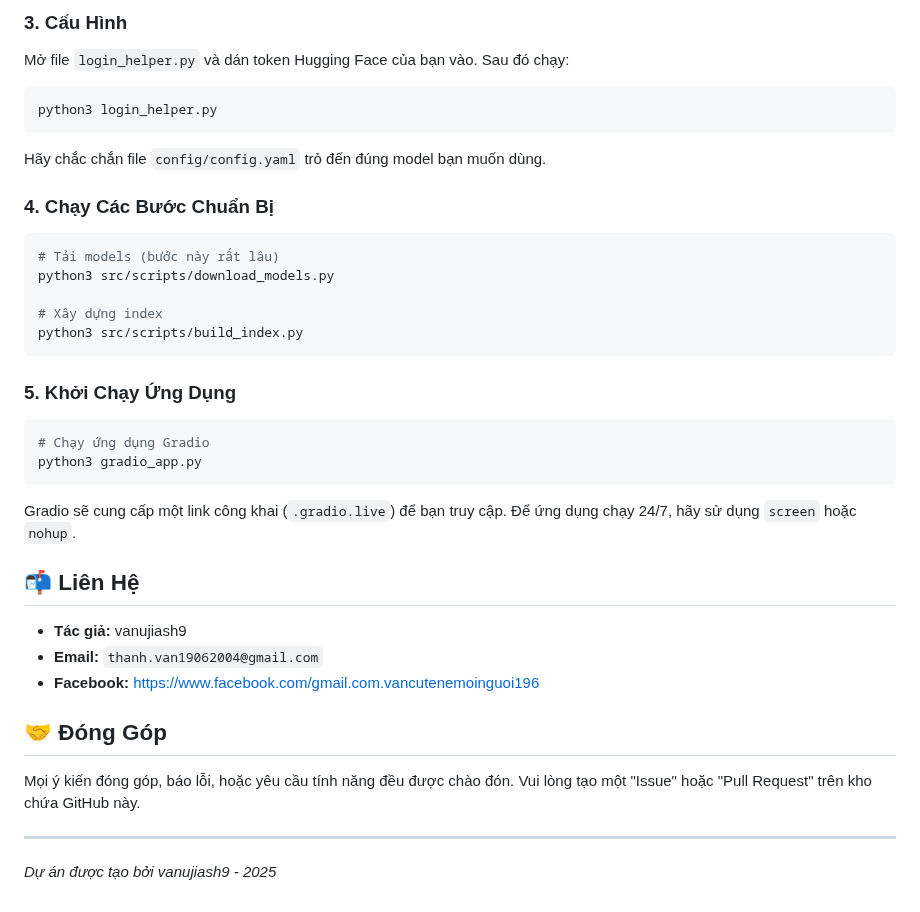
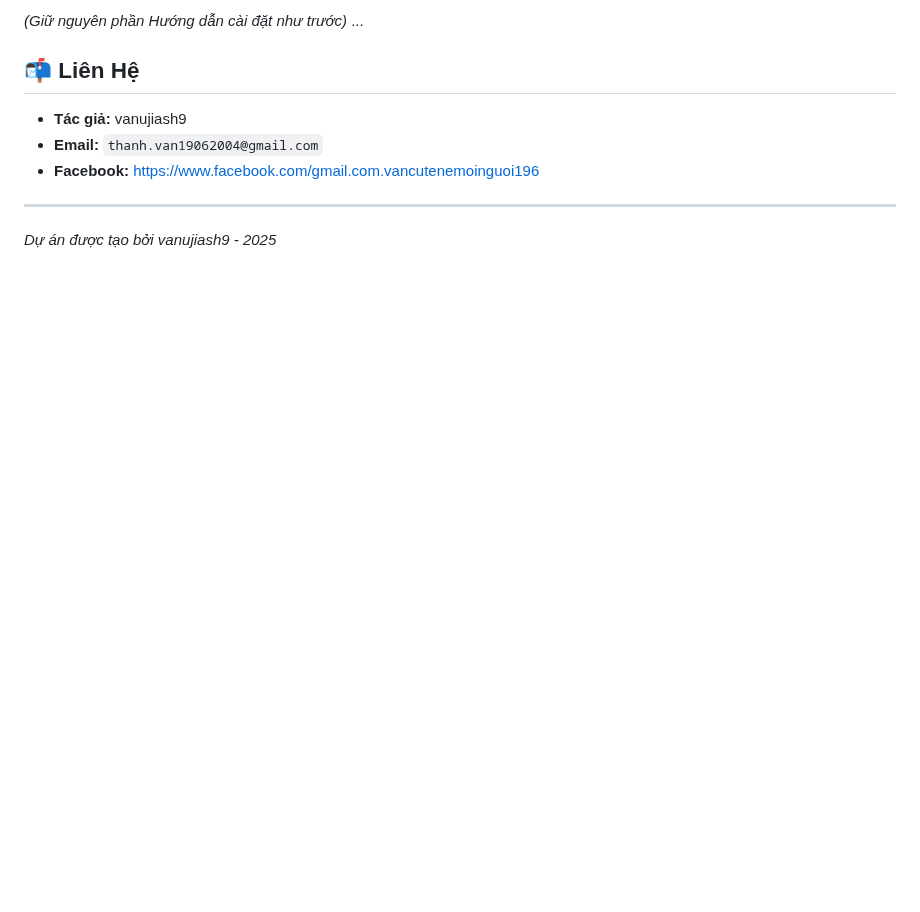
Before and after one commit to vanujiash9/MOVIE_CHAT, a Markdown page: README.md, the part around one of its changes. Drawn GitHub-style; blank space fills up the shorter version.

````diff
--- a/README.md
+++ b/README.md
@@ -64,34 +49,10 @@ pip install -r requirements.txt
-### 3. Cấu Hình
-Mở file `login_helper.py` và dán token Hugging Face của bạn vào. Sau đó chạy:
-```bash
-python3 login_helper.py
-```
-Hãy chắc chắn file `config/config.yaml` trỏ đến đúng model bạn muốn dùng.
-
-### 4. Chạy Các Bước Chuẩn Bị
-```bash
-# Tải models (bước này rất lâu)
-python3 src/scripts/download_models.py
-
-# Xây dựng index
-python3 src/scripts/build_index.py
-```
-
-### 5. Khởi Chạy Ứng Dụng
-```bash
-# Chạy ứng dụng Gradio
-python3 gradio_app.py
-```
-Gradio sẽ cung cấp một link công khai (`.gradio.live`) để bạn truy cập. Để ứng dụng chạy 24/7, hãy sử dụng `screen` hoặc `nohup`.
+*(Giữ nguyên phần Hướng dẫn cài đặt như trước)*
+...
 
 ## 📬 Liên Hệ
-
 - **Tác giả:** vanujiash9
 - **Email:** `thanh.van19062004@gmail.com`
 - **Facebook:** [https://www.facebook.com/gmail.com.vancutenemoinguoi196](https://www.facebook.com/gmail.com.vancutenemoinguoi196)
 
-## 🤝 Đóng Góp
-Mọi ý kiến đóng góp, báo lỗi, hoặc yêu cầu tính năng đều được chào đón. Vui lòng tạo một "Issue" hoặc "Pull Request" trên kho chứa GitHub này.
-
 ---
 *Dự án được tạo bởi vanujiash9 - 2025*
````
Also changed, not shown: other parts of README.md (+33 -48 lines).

^^^^^^^^

**Exercise instructions**
The required output is the line containing "-python3 gradio_app.py" through the last line of the records above, each copied exactly and nothing more.

**Solution to this task**
-python3 gradio_app.py
-```
-Gradio sẽ cung cấp một link công khai (`.gradio.live`) để bạn truy cập. Để ứng dụng chạy 24/7, hãy sử dụng `screen` hoặc `nohup`.
+*(Giữ nguyên phần Hướng dẫn cài đặt như trước)*
+...
 
 ## 📬 Liên Hệ
-
 - **Tác giả:** vanujiash9
 - **Email:** `thanh.van19062004@gmail.com`
 - **Facebook:** [https://www.facebook.com/gmail.com.vancutenemoinguoi196](https://www.facebook.com/gmail.com.vancutenemoinguoi196)
 
-## 🤝 Đóng Góp
-Mọi ý kiến đóng góp, báo lỗi, hoặc yêu cầu tính năng đều được chào đón. Vui lòng tạo một "Issue" hoặc "Pull Request" trên kho chứa GitHub này.
-
 ---
 *Dự án được tạo bởi vanujiash9 - 2025*
````
Also changed, not shown: other parts of README.md (+33 -48 lines).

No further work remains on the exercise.